===== Input material =====

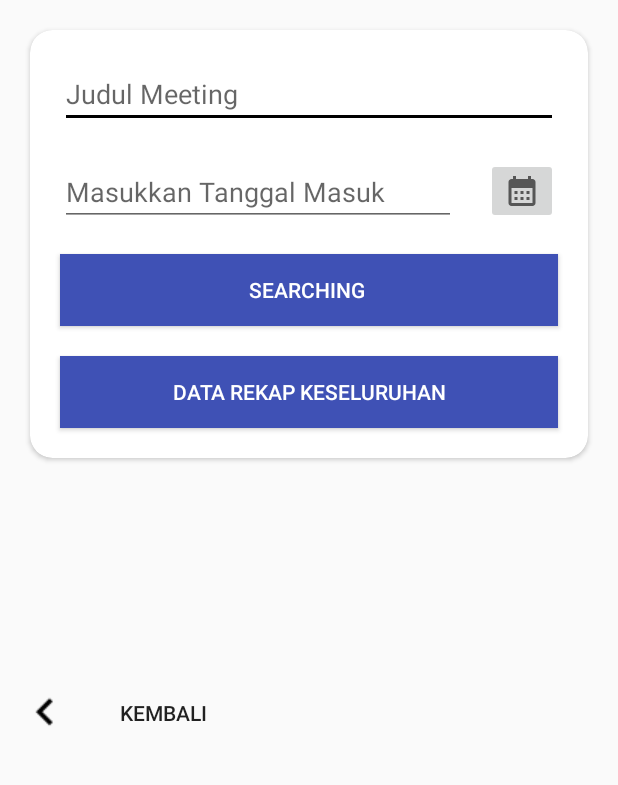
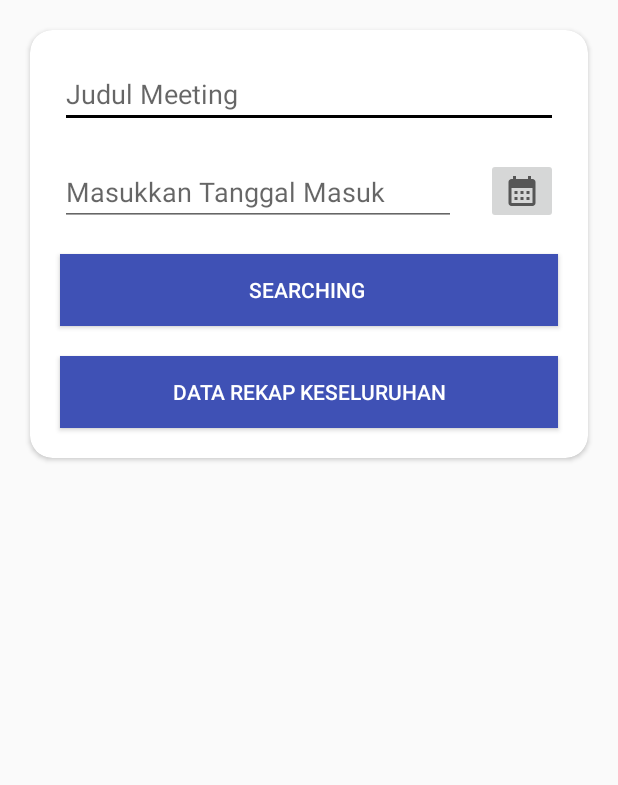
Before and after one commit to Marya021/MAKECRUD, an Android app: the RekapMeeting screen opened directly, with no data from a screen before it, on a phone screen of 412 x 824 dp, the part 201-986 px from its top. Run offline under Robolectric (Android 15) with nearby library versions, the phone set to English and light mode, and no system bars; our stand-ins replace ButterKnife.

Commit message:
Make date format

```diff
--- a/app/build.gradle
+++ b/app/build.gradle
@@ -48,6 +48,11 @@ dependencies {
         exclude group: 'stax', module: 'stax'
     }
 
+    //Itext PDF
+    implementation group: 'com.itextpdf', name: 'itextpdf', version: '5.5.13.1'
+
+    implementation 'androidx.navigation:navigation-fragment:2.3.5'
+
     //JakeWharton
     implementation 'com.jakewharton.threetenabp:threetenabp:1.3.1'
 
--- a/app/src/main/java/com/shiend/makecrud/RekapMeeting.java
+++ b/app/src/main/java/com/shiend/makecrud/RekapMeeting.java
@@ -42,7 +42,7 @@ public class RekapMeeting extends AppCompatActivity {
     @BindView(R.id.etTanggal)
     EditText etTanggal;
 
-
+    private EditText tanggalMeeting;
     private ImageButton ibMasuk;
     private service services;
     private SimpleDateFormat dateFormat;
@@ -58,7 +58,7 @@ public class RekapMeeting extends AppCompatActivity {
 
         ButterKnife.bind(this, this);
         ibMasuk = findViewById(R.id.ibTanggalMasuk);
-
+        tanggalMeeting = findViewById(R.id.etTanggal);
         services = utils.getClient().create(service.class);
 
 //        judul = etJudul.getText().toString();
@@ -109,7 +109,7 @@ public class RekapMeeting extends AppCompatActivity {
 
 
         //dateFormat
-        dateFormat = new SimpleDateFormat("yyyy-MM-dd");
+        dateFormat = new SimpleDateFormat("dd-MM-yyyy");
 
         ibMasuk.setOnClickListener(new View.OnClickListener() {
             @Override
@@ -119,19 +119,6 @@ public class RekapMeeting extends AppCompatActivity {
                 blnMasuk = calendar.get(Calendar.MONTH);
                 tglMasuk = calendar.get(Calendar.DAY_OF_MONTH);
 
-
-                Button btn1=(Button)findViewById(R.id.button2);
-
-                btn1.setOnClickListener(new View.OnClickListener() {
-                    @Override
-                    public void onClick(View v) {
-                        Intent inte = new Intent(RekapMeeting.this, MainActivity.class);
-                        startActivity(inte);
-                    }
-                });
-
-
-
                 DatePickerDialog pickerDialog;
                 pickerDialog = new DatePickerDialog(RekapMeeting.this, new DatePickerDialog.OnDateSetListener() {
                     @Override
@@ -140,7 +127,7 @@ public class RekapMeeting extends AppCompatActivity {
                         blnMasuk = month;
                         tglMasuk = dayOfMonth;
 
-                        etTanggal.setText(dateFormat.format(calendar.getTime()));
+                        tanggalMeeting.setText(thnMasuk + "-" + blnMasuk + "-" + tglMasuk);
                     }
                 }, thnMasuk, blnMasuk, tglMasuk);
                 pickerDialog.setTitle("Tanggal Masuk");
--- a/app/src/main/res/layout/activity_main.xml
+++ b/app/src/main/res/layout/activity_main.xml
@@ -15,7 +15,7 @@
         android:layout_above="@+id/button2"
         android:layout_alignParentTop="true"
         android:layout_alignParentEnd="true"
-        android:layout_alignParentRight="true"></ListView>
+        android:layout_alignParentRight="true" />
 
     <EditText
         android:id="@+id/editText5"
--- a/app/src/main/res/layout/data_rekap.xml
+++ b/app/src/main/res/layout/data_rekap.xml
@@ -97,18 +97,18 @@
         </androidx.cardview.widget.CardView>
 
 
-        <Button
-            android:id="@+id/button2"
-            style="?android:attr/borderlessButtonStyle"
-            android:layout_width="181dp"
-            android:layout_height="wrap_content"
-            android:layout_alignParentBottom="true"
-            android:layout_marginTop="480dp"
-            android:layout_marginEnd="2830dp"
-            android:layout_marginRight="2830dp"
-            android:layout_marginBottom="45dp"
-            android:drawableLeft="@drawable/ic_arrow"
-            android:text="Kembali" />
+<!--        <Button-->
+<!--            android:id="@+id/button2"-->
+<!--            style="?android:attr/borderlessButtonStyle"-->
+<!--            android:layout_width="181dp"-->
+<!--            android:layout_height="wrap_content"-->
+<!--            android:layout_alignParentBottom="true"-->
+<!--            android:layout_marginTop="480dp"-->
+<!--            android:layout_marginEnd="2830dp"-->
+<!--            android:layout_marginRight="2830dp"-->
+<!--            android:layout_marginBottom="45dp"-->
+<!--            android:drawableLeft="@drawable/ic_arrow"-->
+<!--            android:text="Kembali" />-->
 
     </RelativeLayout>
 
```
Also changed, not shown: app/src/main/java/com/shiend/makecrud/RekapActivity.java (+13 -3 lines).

=====

Your instructions:
Copy out the listing above exactly, and keep the pictures out of it.

Your solution:
Before and after one commit to Marya021/MAKECRUD, an Android app: the RekapMeeting screen opened directly, with no data from a screen before it, on a phone screen of 412 x 824 dp, the part 201-986 px from its top. Run offline under Robolectric (Android 15) with nearby library versions, the phone set to English and light mode, and no system bars; our stand-ins replace ButterKnife.

Commit message:
Make date format

```diff
--- a/app/build.gradle
+++ b/app/build.gradle
@@ -48,6 +48,11 @@ dependencies {
         exclude group: 'stax', module: 'stax'
     }
 
+    //Itext PDF
+    implementation group: 'com.itextpdf', name: 'itextpdf', version: '5.5.13.1'
+
+    implementation 'androidx.navigation:navigation-fragment:2.3.5'
+
     //JakeWharton
     implementation 'com.jakewharton.threetenabp:threetenabp:1.3.1'
 
--- a/app/src/main/java/com/shiend/makecrud/RekapMeeting.java
+++ b/app/src/main/java/com/shiend/makecrud/RekapMeeting.java
@@ -42,7 +42,7 @@ public class RekapMeeting extends AppCompatActivity {
     @BindView(R.id.etTanggal)
     EditText etTanggal;
 
-
+    private EditText tanggalMeeting;
     private ImageButton ibMasuk;
     private service services;
     private SimpleDateFormat dateFormat;
@@ -58,7 +58,7 @@ public class RekapMeeting extends AppCompatActivity {
 
         ButterKnife.bind(this, this);
         ibMasuk = findViewById(R.id.ibTanggalMasuk);
-
+        tanggalMeeting = findViewById(R.id.etTanggal);
         services = utils.getClient().create(service.class);
 
 //        judul = etJudul.getText().toString();
@@ -109,7 +109,7 @@ public class RekapMeeting extends AppCompatActivity {
 
 
         //dateFormat
-        dateFormat = new SimpleDateFormat("yyyy-MM-dd");
+        dateFormat = new SimpleDateFormat("dd-MM-yyyy");
 
         ibMasuk.setOnClickListener(new View.OnClickListener() {
             @Override
@@ -119,19 +119,6 @@ public class RekapMeeting extends AppCompatActivity {
                 blnMasuk = calendar.get(Calendar.MONTH);
                 tglMasuk = calendar.get(Calendar.DAY_OF_MONTH);
 
-
-                Button btn1=(Button)findViewById(R.id.button2);
-
-                btn1.setOnClickListener(new View.OnClickListener() {
-                    @Override
-                    public void onClick(View v) {
-                        Intent inte = new Intent(RekapMeeting.this, MainActivity.class);
-                        startActivity(inte);
-                    }
-                });
-
-
-
                 DatePickerDialog pickerDialog;
                 pickerDialog = new DatePickerDialog(RekapMeeting.this, new DatePickerDialog.OnDateSetListener() {
                     @Override
@@ -140,7 +127,7 @@ public class RekapMeeting extends AppCompatActivity {
                         blnMasuk = month;
                         tglMasuk = dayOfMonth;
 
-                        etTanggal.setText(dateFormat.format(calendar.getTime()));
+                        tanggalMeeting.setText(thnMasuk + "-" + blnMasuk + "-" + tglMasuk);
                     }
                 }, thnMasuk, blnMasuk, tglMasuk);
                 pickerDialog.setTitle("Tanggal Masuk");
--- a/app/src/main/res/layout/activity_main.xml
+++ b/app/src/main/res/layout/activity_main.xml
@@ -15,7 +15,7 @@
         android:layout_above="@+id/button2"
         android:layout_alignParentTop="true"
         android:layout_alignParentEnd="true"
-        android:layout_alignParentRight="true"></ListView>
+        android:layout_alignParentRight="true" />
 
     <EditText
         android:id="@+id/editText5"
--- a/app/src/main/res/layout/data_rekap.xml
+++ b/app/src/main/res/layout/data_rekap.xml
@@ -97,18 +97,18 @@
         </androidx.cardview.widget.CardView>
 
 
-        <Button
-            android:id="@+id/button2"
-            style="?android:attr/borderlessButtonStyle"
-            android:layout_width="181dp"
-            android:layout_height="wrap_content"
-            android:layout_alignParentBottom="true"
-            android:layout_marginTop="480dp"
-            android:layout_marginEnd="2830dp"
-            android:layout_marginRight="2830dp"
-            android:layout_marginBottom="45dp"
-            android:drawableLeft="@drawable/ic_arrow"
-            android:text="Kembali" />
+<!--        <Button-->
+<!--            android:id="@+id/button2"-->
+<!--            style="?android:attr/borderlessButtonStyle"-->
+<!--            android:layout_width="181dp"-->
+<!--            android:layout_height="wrap_content"-->
+<!--            android:layout_alignParentBottom="true"-->
+<!--            android:layout_marginTop="480dp"-->
+<!--            android:layout_marginEnd="2830dp"-->
+<!--            android:layout_marginRight="2830dp"-->
+<!--            android:layout_marginBottom="45dp"-->
+<!--            android:drawableLeft="@drawable/ic_arrow"-->
+<!--            android:text="Kembali" />-->
 
     </RelativeLayout>
 
```
Also changed, not shown: app/src/main/java/com/shiend/makecrud/RekapActivity.java (+13 -3 lines).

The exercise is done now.